=== Data shown ===

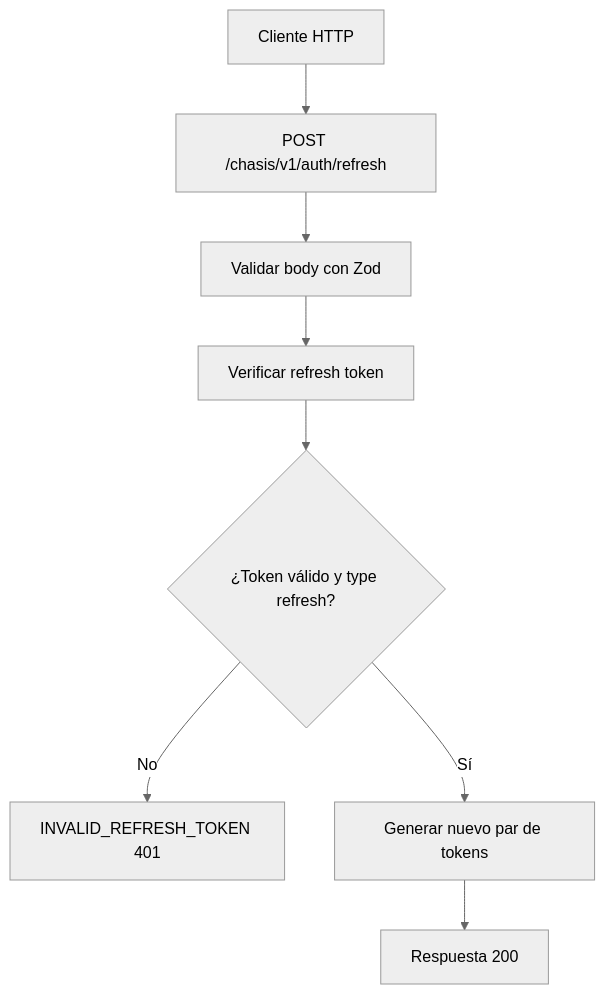
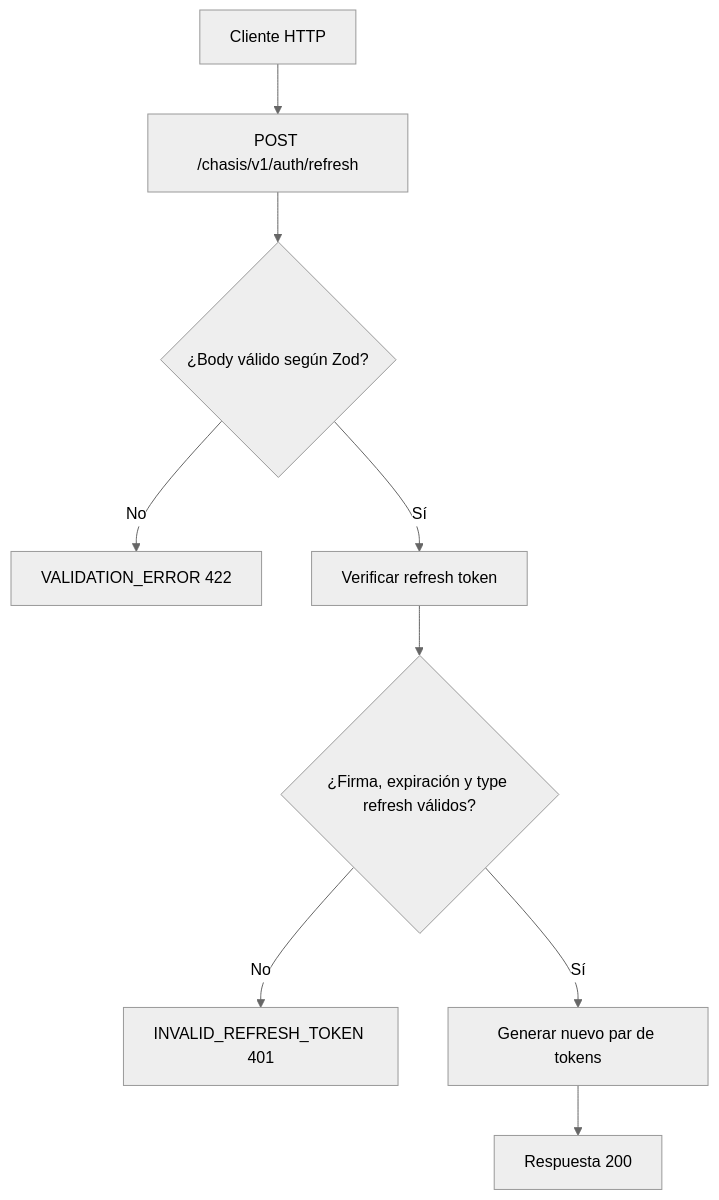
Before and after one commit to jac2206/chasis-express-ts: the diagram in docs/use-case/refresh-tokens.md, drawn with Mermaid (neutral theme). The commit also changed 25 other files, not shown here.

````diff
--- a/docs/use-case/refresh-tokens.md
+++ b/docs/use-case/refresh-tokens.md
@@ -67,10 +67,11 @@
 ```mermaid
 flowchart TD
     A[Cliente HTTP] --> B[POST /chasis/v1/auth/refresh]
-    B --> C[Validar body con Zod]
-    C --> D[Verificar refresh token]
-    D --> E{¿Token válido y type refresh?}
+    B --> C{¿Body válido según Zod?}
+    C -- No --> V[VALIDATION_ERROR 422]
+    C -- Sí --> D[Verificar refresh token]
+    D --> E{¿Firma, expiración y type refresh válidos?}
     E -- No --> F[INVALID_REFRESH_TOKEN 401]
     E -- Sí --> G[Generar nuevo par de tokens]
     G --> H[Respuesta 200]
 ```
````
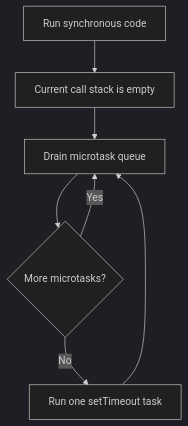
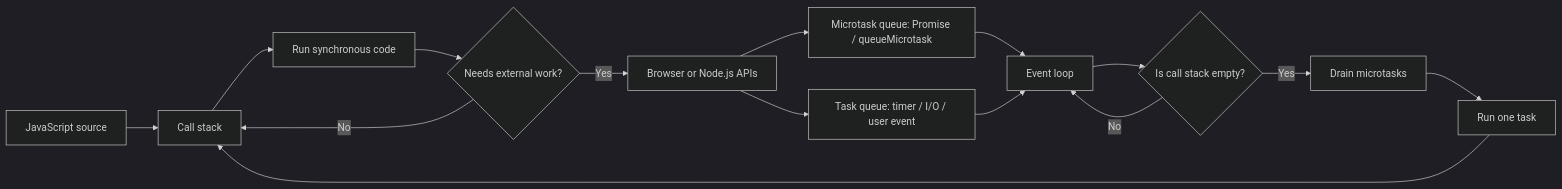
The fourth of 4 diagrams in README.md (raushanapp/advance_javascript_Andre), drawn with Mermaid (dark theme) before and after one commit. The commit also changed other lines of this file and 1 other file, not shown here.

Commit message:
Add explanations and examples for event loop, microtask queue, and callback queue in README and index.js

````diff
--- a/README.md
+++ b/README.md
@@ -610,9 +643,17 @@
 ```mermaid
-flowchart TD
-    A[Run synchronous code] --> B[Current call stack is empty]
-    B --> C[Drain microtask queue]
-    C --> D{More microtasks?}
-    D -- Yes --> C
-    D -- No --> E[Run one setTimeout task]
-    E --> C
+flowchart LR
+  Source[JavaScript source] --> Stack[Call stack]
+  Stack --> Sync[Run synchronous code]
+  Sync --> Runtime{Needs external work?}
+  Runtime -- No --> Stack
+  Runtime -- Yes --> APIs[Browser or Node.js APIs]
+  APIs --> Microtasks[Microtask queue: Promise / queueMicrotask]
+  APIs --> Tasks[Task queue: timer / I/O / user event]
+  Microtasks --> Loop[Event loop]
+  Tasks --> Loop
+  Loop --> Empty{Is call stack empty?}
+  Empty -- No --> Loop
+  Empty -- Yes --> Drain[Drain microtasks]
+  Drain --> Next[Run one task]
+  Next --> Stack
 ```
````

===

**Exercise prompt:** Go through the material and tally every line where "tokens" appears. The number is the whole answer.

**Problem solution:** 4